(Difference listings)
- - - - -

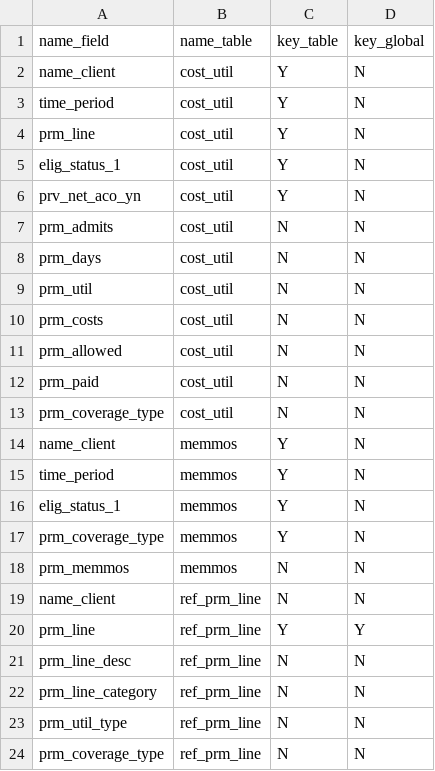
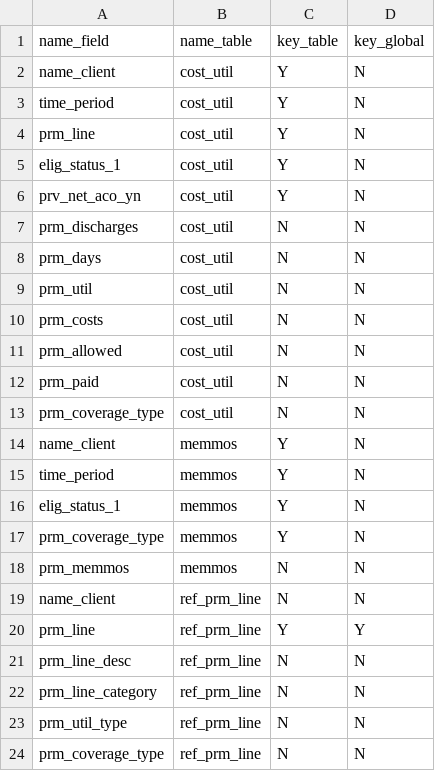
Before and after one commit to Milliman-PRM/comparator-report-legacy, a CSV file: Post005_Datamarts/Comparator_Cost_Model/Comparator_Cost_Model_Tables.csv, drawn as a sheet.

```diff
--- a/Post005_Datamarts/Comparator_Cost_Model/Comparator_Cost_Model_Tables.csv
+++ b/Post005_Datamarts/Comparator_Cost_Model/Comparator_Cost_Model_Tables.csv
@@ -6,3 +6,3 @@ elig_status_1,cost_util,Y,N
 prv_net_aco_yn,cost_util,Y,N
-prm_admits,cost_util,N,N
+prm_discharges,cost_util,N,N
 prm_days,cost_util,N,N
```
Also changed, not shown: Post005_Datamarts/Comparator_Cost_Model/Comparator_Cost_Model_Fields.csv, 1 other file.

- - - - -

- Task goal
Work out how many lines in the preceding data include the word "file". State only that number.

- Solution for this task
2